These are not trivial qualifications, but if the President wants to appoint the first Hispanic justice, there are several candidates with superior qualifications on paper, including Judge Emilio Garza of the Circuit , and a name that has not been mentioned much if at all, the Chief Judge of the 6th Circuit, Judge Danny Boggs. And while the President should appoint people whose judgements he trusts, this President seems to view his personal relationship to Gonzalez as something of a trump card. Should it be?

In Federalist #76, Alexander Hamilton argues that one of the primary purposes of the "advise and consent" clause is to prevent cronyism - that is, to prevent the President from filling the ranks of government with someone "who had no other merit than that... of being personally allied to him." I wouldn't go so far as to say Gonzalez has no other merit - he has a great deal of merit, and indeed he may well be a great justice. But the question almost begs to be asked.

I see here that Redstate beat me to it on this one by a mile.

The Lonely Centrist

Is there a middle ground in politics anymore? I don't mean a place where people stake out mushy moderate opinions.
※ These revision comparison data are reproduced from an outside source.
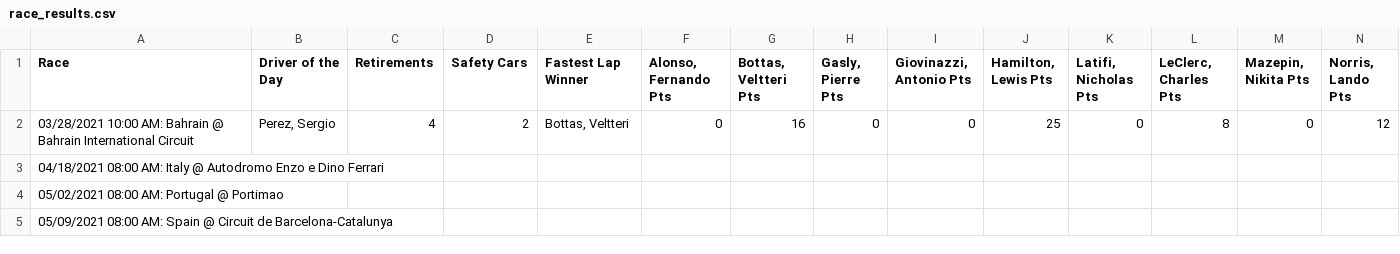
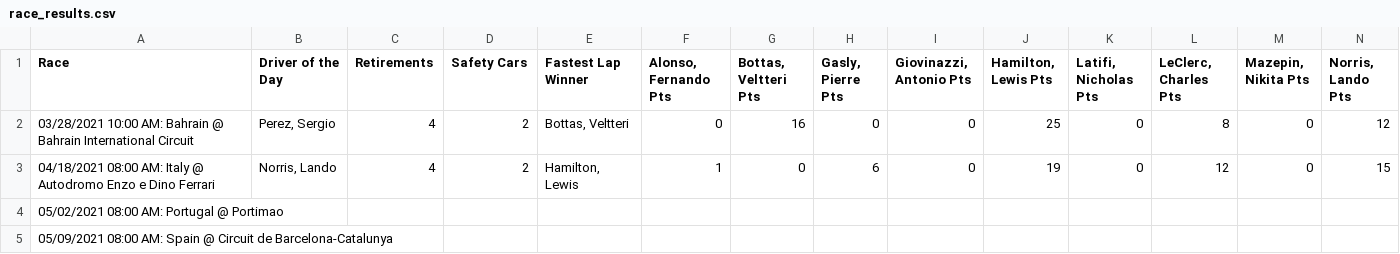
Before and after one commit to jesseerdmann/F1_quest, a CSV file: data/race_results.csv, drawn as a sheet; only a part is shown; removed rows and columns are numbered as before the commit, all else as after; rows hold the shown columns only; the diff names each change by its address in the sheet, - before the commit and + after, or states it on an @@ line.

```diff
--- a/data/race_results.csv
+++ b/data/race_results.csv
-row 3: 04/18/2021 08:00 AM: Italy @ Autodromo Enzo e Dino Ferrari
+row 3: 04/18/2021 08:00 AM: Italy @ Autodromo Enzo e Dino Ferrari | Norris, Lando | 4 | 2 | Hamilton, Lewis | 1 | 0 | 6 | 0 | 19 | 0 | 12 | 0 | 15
```
Also changed, not shown: data/scoring_single_answer.csv, 52 other files.
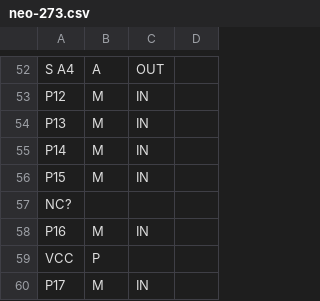
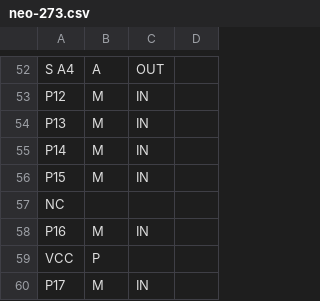
Before and after one commit to neogeodev/SVGPinout, a CSV file: csv/neo-273.csv, drawn as a sheet; only a part is shown, gaps mark what is left out.

```diff
--- a/csv/neo-273.csv
+++ b/csv/neo-273.csv
@@ -56,3 +56,3 @@ P14,M,IN
 P15,M,IN
-NC?
+NC
 P16,M,IN
```
Also changed, not shown: csv/pcm.csv.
Rather, I mean a place where people engage in independent thinking, treat each other with courtesy, and debate the merits, rather than engage in ad hominem criticism and speculation about the motives of the speaker. Some place - unlike, say, Democratic Underground, Daily Kos, or Free Republic, where name calling quickly replaces debate. A place where reason rules over emotion.

Why is it that when I talk with my conservative friends I feel so liberal, and when I talk with my liberal friends I feel so conservative? It is not, as I think readers will soon find out, that my opinions lack definition. It is, I think, more a tone of debate, a tone of good faith. Can it be restored to the blogosphere. I don't know, but I figured I may as well try. So I decided to start my own little blog, the Lonely Centrist, and here it is.

  • The Skeptic
  • Andrew Sullivan
  • Michael Barone
  • The New Republic
  • National Review
  • Democracy Project
  • Bob Bauer
  • Center for Competitive Politics
  • Ryan Sager
  • Going to the Matt
  • Professor Bainbridge
  • Volokh Conspiracy
  • Mystery Pollster
  • Amitai Etzioni
  • Alexander Chrenkoff
  • Middle East Media Research Institute
  • Right Democrat
  • Democrats for Life